Find every line of the listing below where "XAxis" appears, and copy it.
###
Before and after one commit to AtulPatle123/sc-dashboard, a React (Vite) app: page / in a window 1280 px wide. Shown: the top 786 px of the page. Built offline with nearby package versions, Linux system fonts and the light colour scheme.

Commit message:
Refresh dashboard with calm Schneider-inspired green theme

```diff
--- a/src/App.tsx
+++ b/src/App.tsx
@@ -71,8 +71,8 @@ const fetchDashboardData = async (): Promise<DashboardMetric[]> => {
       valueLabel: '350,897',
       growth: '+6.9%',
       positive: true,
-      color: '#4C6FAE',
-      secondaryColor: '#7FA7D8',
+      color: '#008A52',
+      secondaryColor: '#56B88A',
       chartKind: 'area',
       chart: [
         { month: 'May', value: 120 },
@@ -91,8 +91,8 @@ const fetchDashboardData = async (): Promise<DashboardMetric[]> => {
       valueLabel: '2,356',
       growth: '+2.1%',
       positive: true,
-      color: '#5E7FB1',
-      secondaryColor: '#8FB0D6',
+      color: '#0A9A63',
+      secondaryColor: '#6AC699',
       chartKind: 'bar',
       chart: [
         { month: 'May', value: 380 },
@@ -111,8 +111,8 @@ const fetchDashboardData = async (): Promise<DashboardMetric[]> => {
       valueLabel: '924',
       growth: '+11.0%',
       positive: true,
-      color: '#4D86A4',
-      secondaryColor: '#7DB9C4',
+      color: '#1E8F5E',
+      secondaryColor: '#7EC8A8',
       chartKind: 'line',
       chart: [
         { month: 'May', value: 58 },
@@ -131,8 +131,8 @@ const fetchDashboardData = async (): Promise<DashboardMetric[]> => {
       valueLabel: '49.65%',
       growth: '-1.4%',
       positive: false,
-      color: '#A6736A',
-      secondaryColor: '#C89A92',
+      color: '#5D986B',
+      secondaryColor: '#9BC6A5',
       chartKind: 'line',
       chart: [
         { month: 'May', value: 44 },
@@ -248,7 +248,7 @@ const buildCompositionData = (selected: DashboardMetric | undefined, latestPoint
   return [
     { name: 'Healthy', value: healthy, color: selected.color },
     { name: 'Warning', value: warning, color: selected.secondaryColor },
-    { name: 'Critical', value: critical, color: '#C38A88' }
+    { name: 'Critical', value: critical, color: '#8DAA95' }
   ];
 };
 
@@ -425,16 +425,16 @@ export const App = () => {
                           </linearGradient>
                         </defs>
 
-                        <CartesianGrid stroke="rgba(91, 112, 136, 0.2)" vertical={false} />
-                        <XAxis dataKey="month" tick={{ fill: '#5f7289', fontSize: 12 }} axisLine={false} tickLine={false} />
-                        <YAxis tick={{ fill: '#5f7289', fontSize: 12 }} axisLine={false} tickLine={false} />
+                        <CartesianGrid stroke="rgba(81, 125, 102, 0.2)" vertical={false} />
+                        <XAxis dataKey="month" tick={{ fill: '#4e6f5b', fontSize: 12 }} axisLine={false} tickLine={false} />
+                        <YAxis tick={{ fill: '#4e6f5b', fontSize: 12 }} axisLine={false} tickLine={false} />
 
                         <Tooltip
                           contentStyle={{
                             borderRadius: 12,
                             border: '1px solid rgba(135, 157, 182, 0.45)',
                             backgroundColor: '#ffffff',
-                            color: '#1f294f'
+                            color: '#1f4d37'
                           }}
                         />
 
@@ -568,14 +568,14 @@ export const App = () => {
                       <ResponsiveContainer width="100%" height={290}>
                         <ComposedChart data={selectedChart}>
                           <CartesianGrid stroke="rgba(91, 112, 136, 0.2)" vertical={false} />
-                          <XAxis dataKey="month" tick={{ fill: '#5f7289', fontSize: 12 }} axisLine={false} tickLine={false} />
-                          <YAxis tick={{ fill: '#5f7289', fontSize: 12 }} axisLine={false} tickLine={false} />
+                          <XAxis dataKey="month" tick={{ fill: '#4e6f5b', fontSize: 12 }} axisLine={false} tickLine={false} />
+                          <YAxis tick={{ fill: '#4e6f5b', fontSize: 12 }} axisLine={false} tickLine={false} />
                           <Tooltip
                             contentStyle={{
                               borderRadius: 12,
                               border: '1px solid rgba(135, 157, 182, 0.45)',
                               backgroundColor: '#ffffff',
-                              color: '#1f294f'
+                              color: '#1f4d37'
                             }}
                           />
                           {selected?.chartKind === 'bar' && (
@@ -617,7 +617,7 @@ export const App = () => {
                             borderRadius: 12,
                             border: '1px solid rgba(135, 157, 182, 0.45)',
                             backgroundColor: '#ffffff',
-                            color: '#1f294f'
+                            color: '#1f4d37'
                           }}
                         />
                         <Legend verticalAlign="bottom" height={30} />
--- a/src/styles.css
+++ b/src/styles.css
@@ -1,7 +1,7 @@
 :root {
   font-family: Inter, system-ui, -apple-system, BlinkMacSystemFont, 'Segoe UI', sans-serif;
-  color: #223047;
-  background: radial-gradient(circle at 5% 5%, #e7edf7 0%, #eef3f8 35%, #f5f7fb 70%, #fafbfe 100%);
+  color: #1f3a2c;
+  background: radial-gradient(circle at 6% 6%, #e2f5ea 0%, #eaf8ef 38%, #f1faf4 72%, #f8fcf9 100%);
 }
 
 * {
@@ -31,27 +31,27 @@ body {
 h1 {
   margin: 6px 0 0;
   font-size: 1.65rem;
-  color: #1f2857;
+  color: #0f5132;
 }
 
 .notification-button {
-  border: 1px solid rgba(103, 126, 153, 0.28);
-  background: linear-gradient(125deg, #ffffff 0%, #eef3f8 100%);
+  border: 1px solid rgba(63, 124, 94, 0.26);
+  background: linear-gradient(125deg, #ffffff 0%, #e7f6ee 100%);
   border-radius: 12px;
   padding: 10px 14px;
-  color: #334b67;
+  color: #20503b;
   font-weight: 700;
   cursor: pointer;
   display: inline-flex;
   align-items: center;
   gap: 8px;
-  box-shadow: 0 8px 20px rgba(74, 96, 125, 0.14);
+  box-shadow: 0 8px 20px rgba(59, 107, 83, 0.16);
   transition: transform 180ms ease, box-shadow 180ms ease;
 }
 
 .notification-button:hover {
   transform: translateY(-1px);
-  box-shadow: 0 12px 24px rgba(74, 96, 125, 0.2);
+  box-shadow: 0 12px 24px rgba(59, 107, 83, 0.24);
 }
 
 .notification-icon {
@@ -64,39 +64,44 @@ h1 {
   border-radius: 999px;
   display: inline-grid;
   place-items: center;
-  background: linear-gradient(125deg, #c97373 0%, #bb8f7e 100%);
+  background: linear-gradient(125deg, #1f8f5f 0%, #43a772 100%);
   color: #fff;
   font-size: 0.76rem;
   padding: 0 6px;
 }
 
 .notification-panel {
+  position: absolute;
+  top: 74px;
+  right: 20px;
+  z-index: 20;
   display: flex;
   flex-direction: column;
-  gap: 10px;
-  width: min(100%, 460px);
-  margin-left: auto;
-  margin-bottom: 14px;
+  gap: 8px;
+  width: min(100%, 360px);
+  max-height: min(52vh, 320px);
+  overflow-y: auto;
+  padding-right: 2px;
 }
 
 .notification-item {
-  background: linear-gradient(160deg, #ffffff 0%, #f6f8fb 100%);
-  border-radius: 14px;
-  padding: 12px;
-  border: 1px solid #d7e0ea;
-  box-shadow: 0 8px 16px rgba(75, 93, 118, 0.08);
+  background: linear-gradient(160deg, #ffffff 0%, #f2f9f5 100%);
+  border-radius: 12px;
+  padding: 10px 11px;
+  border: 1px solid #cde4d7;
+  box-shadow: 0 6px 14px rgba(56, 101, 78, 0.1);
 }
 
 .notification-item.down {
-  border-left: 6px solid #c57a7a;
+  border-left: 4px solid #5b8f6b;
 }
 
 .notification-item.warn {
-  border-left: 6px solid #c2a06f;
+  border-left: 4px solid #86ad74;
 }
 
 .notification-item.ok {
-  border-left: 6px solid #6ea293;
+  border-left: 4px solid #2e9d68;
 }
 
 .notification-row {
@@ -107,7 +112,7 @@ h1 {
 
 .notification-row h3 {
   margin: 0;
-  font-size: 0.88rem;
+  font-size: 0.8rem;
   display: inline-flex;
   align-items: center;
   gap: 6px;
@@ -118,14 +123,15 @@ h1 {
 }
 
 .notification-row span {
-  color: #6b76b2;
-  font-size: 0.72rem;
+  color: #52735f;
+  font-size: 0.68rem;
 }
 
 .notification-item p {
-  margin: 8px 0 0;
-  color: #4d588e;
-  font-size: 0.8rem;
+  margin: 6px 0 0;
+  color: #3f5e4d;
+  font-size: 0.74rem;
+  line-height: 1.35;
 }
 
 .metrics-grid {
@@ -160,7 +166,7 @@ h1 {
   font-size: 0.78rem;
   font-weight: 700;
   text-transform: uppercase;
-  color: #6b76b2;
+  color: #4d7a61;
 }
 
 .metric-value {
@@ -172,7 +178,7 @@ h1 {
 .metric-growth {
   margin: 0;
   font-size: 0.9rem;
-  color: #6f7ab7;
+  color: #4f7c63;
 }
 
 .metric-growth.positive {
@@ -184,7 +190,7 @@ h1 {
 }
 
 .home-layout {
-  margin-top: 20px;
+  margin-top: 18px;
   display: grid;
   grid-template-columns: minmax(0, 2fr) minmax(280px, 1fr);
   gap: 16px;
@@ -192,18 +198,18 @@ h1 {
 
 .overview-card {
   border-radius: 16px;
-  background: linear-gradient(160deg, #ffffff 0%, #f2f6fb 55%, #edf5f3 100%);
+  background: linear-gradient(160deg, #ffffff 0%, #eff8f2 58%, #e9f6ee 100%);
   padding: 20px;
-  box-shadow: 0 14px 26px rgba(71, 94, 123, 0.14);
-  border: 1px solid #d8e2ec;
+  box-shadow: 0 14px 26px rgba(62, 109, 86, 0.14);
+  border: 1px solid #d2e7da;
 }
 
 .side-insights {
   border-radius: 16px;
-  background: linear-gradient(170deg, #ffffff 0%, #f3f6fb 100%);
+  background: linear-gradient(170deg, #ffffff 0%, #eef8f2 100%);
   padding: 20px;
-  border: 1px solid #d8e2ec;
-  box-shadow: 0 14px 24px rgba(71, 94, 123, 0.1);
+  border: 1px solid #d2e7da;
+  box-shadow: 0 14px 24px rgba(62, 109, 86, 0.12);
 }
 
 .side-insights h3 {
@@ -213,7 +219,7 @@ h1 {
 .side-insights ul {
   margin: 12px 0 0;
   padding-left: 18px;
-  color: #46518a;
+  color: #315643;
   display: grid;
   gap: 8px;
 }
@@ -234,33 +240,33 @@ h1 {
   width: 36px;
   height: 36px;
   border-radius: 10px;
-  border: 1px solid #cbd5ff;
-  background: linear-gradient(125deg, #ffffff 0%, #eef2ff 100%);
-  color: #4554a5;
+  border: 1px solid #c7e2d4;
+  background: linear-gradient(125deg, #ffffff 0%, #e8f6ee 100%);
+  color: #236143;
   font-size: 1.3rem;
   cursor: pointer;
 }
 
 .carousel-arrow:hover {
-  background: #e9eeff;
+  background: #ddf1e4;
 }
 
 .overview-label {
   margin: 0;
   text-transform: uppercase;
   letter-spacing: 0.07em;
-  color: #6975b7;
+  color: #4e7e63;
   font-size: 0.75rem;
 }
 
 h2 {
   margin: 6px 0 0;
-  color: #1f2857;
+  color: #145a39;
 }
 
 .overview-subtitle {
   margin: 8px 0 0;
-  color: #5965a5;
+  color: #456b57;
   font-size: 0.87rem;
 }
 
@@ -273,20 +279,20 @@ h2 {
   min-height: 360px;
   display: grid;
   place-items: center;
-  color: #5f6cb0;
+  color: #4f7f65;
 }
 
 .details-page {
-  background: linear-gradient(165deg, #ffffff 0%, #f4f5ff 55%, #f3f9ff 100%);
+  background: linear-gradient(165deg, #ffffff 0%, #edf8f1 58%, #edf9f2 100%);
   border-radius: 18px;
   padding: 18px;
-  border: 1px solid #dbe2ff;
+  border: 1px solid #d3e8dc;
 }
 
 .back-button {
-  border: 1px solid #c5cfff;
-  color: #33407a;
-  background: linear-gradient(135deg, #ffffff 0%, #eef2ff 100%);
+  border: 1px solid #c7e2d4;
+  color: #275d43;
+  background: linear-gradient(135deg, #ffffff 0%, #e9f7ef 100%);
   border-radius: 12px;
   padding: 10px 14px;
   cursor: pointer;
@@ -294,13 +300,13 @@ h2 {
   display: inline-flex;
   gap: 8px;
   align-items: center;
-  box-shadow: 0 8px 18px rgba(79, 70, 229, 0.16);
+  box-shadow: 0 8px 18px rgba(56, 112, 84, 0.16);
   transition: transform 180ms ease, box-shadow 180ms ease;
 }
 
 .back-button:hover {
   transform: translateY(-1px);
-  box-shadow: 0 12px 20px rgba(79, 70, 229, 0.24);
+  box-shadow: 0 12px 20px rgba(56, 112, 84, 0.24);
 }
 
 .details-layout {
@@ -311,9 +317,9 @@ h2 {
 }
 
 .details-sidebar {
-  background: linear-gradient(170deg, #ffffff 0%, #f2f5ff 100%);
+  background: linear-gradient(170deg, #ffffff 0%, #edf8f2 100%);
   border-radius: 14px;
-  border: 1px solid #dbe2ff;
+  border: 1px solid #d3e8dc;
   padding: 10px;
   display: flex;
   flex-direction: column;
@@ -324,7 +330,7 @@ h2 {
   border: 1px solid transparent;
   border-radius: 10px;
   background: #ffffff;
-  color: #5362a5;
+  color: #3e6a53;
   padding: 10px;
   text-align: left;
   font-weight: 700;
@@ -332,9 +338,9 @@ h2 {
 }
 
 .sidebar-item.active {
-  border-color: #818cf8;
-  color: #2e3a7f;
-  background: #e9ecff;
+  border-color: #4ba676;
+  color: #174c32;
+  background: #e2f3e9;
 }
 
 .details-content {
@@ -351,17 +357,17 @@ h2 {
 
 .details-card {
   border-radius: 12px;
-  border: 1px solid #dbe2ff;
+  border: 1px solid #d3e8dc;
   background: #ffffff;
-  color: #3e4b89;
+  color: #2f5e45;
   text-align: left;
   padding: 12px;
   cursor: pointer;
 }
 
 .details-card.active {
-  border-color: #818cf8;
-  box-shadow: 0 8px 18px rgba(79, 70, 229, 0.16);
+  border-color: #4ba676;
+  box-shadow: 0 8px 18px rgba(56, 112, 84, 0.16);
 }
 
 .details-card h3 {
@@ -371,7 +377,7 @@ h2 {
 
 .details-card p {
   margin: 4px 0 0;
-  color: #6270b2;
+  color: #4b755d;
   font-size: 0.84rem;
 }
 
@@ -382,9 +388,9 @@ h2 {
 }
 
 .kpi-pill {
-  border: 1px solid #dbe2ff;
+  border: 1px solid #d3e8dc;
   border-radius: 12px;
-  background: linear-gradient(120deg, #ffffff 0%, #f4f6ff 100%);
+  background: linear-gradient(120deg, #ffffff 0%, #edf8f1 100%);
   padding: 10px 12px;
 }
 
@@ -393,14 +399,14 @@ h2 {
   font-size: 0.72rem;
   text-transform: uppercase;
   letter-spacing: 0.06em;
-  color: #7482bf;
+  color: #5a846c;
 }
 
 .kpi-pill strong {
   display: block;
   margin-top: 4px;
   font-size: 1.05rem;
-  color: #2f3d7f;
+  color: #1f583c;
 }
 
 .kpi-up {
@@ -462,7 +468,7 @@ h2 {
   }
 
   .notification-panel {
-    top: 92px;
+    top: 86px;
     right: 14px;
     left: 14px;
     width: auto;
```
###
YOUR RESPONSE —
-                        <XAxis dataKey="month" tick={{ fill: '#5f7289', fontSize: 12 }} axisLine={false} tickLine={false} />
+                        <XAxis dataKey="month" tick={{ fill: '#4e6f5b', fontSize: 12 }} axisLine={false} tickLine={false} />
-                          <XAxis dataKey="month" tick={{ fill: '#5f7289', fontSize: 12 }} axisLine={false} tickLine={false} />
+                          <XAxis dataKey="month" tick={{ fill: '#4e6f5b', fontSize: 12 }} axisLine={false} tickLine={false} />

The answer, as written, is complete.